    The main insight of Jenkins and Traub was that one can implement the shifted inverse power iteration on the companion matrix without any matrix operations at all. Going back to the polynomial as polynomial=finite sequence, the same results can be achieved using one or two long divisions by linear factors, a.k.a. Horner schemes (not invented by Horner, Ruffini or Holdred (?), but older folklore even then).

    So in detail

    how can one create this matrix, when the roots are unknown.

    The matrix is just the companion matrix as written. Any equations containing roots address the (hypothetical) state at the end of the computation, like saying if r is a root, P(r)=0, then one can split off a linear factor, P(x)=(x-r)*P_1(x). The Horner-Ruffini-Lagrange-Newton scheme or long division (with remainder) allows to compute such a factorization. If not done directly at the root, it also computes the residual, that is, the polynomial value, P(x)=(x-a)*Q(x,a)+P(a).

    If you want to directly work with the matrix, the Horner contemplations are irrelevant.

    Shouldn't it therefore be impossible to create the i.e. the polynomial P_1

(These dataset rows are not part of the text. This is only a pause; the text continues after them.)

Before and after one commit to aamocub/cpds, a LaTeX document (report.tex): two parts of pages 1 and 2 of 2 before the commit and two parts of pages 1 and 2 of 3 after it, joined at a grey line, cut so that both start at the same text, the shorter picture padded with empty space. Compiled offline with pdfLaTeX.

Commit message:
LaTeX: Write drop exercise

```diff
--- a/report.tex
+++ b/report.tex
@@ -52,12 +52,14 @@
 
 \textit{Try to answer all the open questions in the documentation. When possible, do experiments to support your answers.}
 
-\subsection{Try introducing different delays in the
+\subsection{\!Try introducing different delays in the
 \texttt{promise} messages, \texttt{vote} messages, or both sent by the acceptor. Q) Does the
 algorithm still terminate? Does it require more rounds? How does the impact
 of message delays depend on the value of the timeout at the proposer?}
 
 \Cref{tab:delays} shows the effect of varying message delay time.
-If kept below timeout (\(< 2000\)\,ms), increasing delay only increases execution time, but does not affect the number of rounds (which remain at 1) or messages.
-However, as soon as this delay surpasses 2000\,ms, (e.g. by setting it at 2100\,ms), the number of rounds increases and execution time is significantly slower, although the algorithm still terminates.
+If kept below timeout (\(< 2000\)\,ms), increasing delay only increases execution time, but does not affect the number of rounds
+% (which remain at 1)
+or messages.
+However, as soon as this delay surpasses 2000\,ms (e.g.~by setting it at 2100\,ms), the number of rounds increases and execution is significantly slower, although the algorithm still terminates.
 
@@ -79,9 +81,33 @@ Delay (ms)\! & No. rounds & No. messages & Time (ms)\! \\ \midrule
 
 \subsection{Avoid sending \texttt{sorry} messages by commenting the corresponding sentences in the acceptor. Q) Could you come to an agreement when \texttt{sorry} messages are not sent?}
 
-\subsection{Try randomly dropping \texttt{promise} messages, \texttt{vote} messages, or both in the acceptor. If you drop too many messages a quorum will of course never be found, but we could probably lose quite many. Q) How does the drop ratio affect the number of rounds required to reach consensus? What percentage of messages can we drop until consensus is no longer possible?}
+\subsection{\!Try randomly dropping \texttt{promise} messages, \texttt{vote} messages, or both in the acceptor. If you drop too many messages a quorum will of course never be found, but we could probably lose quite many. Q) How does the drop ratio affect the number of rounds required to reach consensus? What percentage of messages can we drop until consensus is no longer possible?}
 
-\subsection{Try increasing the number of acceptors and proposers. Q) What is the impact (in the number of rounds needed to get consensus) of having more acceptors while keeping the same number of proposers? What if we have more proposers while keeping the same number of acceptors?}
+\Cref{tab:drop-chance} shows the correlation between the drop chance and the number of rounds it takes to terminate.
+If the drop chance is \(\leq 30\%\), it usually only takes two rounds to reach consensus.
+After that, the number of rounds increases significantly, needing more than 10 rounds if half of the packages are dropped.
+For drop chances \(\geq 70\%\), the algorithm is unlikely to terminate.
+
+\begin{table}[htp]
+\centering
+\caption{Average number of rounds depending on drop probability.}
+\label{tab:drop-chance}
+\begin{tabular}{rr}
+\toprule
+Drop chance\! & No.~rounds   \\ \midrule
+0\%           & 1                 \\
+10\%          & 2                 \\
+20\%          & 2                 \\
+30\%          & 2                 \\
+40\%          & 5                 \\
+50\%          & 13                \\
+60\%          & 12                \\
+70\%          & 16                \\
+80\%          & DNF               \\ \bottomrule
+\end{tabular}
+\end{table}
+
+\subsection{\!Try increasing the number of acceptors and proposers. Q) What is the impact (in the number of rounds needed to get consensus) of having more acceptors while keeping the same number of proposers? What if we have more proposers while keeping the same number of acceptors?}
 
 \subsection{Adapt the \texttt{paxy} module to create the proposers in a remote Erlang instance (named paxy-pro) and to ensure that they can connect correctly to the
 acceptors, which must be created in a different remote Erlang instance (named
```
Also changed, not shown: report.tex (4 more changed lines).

    Yes, yes it is. Knowing P_1 is the same as knowing the root, which is the objective, not the initial state of the method. The idea of the iteration in Jenkins-Traub is that knowing approximations of P_1 is likewise equivalent to knowing approximations of one root. Newton, Halley, Durand-Kerner etc. are based on improving the linear factor, that is, the root directly. Jenkins-Traub is based on improving the other polynomial factor and found that it improves reliability.

    Newton Halley Jenkins-Traub stage 3
    Newton fractal Halley fractal Jenkins fractal

    Fatou/Julia sets for the convergence of the first root using the Newton, Halley and Jenkins-Traub stage 3 iterations. Color brightness steps correspond to the number of iterations to reach the white region around the root. Note that one Newton step corresponds to two polynomial evaluation, while the other have 3 evaluations per step.

    Moreover it says coefficient matrix, but the Ps are polynomials?

    As worked out in the comments, this was an error in the Wikipedia article, where P_k was used as the co-factors to the linear factors and at the same time as coefficients of the original polynomial.

    (old answer) If you know a better name, ... It is the matrix expressing a linear operator in a basis, so the entries are coefficients, coordinates, ...? It is based on the coefficients of P.

    Also it is not clear which starting vectors and shifts to use, I suppose s_lambda.

    That is the purpose of stage 1 and stage 2. Stage 1 computes an initial polynomial factor starting with H=P'. With the unshifted inverse power iteration this converges, slowly, to the polynomial factor in the factorization of the smallest root. This is not very reliable as there might be multiple roots of similar small magnitude. The small random shift of stage 2 is less a root approximation and serves more to break the symmetry that might exist at the end of stage 1. The tendency is to select and emphasize the small root that is closest to the shift value. But such a root might not exist in a meaningful sense.

    Anyway, at the end of stage 2 the expectation is that the polynomial H represents a good factorization, that is, that the (approximately) complementary linear factor contains a good root approximation that can be used in the fully shifted stage 3.

    Mathematics can be terse, especially if a few symbols stand for a large amount of data or some complex algorithm. I rewrote this WP article with the aim to contain at least one complete algorithm (CPOLY is rather straight-forward, RPOLY has much more mysterious details) with all relevant formulas and ideas. Expanding this to didactic standards would give a text that is longer than the original, which contradicts WP being an encyclopedia. I'm open to improvements that do not overly increase the size of the article. But that should be discussed on the talk page of the WP article.